DATA RECORDS:
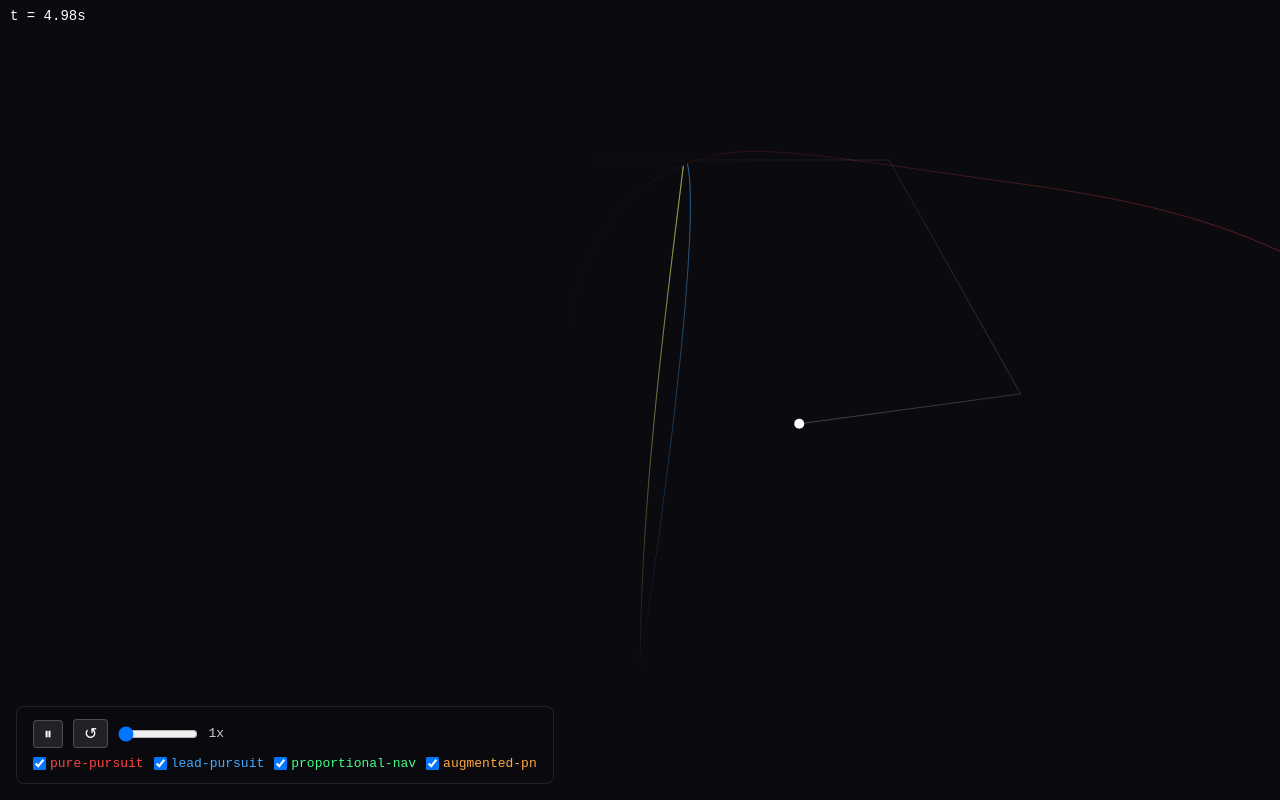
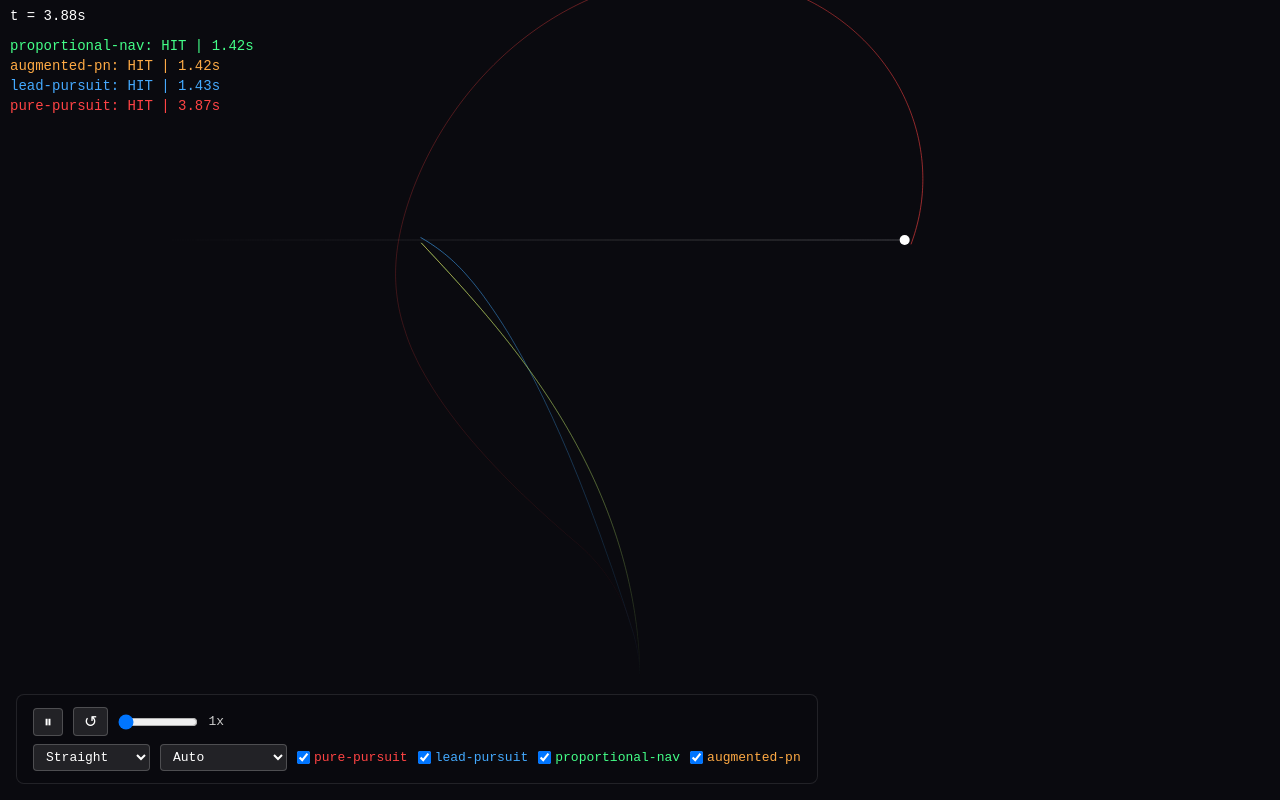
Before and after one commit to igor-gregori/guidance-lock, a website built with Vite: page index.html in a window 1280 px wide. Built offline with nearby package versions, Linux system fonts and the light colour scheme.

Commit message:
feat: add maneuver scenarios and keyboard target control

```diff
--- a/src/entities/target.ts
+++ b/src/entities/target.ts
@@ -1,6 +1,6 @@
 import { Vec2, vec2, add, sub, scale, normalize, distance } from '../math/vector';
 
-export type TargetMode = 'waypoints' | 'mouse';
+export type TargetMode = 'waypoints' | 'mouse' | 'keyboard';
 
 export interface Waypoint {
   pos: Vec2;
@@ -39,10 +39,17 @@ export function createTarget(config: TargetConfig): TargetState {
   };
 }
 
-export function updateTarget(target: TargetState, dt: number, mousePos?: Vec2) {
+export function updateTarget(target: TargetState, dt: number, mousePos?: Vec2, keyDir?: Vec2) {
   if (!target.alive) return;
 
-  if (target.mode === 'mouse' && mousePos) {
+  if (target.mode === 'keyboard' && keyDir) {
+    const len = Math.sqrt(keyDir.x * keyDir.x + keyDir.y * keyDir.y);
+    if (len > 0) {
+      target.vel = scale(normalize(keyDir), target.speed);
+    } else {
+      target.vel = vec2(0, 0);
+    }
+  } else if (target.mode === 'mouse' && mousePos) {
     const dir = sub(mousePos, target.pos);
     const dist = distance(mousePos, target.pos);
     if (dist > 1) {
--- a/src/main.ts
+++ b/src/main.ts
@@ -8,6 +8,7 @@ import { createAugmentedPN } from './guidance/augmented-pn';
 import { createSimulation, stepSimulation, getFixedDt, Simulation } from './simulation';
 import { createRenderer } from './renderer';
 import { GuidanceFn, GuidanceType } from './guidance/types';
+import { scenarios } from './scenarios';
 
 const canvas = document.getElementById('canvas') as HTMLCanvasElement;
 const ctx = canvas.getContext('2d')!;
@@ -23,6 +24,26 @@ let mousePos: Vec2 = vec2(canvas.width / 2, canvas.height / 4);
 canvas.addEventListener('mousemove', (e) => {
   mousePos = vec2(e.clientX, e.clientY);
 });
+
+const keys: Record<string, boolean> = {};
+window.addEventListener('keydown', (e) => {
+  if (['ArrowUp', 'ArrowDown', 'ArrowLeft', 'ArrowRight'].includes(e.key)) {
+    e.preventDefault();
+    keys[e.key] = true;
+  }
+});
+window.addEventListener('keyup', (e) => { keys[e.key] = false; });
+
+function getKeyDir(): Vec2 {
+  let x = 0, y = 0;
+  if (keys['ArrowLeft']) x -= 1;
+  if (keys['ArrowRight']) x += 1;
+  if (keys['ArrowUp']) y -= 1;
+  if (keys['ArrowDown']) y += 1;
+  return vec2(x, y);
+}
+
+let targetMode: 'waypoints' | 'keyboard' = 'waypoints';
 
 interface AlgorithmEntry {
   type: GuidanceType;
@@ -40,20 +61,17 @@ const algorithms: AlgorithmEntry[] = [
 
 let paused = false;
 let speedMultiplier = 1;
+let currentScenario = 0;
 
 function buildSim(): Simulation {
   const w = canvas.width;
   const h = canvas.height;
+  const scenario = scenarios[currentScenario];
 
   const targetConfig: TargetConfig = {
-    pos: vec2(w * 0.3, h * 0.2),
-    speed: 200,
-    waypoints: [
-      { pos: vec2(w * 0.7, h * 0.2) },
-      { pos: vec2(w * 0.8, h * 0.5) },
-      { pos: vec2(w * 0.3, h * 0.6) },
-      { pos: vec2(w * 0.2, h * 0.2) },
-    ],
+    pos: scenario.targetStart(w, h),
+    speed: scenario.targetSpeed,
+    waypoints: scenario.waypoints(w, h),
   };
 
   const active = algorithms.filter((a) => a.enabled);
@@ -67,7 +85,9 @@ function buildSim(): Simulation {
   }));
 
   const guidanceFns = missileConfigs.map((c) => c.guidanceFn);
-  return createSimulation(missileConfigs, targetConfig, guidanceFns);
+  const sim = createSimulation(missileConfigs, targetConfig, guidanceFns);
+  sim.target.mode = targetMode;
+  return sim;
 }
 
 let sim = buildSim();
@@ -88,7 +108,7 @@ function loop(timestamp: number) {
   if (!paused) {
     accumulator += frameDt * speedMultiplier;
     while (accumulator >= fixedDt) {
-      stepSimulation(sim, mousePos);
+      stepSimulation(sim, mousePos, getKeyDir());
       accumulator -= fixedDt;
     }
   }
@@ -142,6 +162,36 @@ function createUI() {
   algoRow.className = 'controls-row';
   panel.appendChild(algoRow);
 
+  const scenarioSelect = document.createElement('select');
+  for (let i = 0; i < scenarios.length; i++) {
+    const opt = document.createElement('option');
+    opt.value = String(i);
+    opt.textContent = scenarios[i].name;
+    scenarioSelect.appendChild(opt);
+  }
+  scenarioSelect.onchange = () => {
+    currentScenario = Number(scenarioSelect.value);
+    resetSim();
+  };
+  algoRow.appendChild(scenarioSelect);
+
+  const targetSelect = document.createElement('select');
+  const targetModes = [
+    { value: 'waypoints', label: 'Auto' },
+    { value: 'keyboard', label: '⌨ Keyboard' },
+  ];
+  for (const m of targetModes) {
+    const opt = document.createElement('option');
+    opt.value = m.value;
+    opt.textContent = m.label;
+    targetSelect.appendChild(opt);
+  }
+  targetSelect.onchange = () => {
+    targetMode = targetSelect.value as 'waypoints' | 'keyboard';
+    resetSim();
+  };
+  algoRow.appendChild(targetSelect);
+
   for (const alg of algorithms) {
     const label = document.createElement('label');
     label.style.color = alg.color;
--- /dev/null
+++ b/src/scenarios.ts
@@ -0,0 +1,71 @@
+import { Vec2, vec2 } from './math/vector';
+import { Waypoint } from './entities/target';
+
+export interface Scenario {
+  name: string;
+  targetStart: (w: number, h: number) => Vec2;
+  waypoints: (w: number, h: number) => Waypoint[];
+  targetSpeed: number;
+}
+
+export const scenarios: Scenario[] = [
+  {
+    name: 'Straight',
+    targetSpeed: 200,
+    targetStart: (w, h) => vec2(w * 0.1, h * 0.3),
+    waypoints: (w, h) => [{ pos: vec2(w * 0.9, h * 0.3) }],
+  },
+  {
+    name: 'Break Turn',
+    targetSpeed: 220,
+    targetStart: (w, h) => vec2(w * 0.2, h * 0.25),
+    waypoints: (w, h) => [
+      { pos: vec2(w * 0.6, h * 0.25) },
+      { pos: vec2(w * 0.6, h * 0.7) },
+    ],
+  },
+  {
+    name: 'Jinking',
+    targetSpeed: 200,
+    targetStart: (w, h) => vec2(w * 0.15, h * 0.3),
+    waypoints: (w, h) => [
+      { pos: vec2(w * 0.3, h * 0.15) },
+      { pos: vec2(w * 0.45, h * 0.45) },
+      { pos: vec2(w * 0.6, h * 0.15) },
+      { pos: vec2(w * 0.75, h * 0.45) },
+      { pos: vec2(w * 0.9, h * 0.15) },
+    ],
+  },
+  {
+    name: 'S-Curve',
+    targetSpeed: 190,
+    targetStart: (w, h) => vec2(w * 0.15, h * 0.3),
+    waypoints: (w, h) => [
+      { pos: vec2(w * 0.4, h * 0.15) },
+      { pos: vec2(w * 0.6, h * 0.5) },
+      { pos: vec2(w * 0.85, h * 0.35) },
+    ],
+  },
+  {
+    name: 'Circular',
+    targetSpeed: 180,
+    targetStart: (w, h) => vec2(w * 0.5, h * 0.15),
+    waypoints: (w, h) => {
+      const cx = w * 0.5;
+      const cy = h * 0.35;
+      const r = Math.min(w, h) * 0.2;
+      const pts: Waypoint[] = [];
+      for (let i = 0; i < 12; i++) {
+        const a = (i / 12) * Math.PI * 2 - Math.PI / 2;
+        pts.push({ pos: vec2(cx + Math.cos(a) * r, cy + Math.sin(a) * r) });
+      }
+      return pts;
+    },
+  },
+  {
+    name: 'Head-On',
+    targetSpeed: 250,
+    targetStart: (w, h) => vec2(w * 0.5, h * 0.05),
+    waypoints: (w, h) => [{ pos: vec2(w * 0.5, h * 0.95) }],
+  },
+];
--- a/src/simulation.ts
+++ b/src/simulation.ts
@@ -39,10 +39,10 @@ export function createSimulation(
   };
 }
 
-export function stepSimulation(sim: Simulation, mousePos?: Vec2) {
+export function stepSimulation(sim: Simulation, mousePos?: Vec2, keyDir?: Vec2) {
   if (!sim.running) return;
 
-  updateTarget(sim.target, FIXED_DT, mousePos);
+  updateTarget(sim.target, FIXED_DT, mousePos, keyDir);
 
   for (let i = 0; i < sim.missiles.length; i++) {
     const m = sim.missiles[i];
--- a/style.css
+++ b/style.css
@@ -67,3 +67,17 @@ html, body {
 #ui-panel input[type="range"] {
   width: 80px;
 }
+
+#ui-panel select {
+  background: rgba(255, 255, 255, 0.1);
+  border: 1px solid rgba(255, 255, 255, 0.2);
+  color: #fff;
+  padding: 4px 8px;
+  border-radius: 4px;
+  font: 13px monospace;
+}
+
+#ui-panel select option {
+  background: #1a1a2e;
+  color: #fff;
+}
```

EXERCISE AIM: Identify the lines in the entries that hold "document" and return each one.

RESPONSE FOR THIS EXERCISE:
 const canvas = document.getElementById('canvas') as HTMLCanvasElement;
+  const scenarioSelect = document.createElement('select');
+    const opt = document.createElement('option');
+  const targetSelect = document.createElement('select');
+    const opt = document.createElement('option');
     const label = document.createElement('label');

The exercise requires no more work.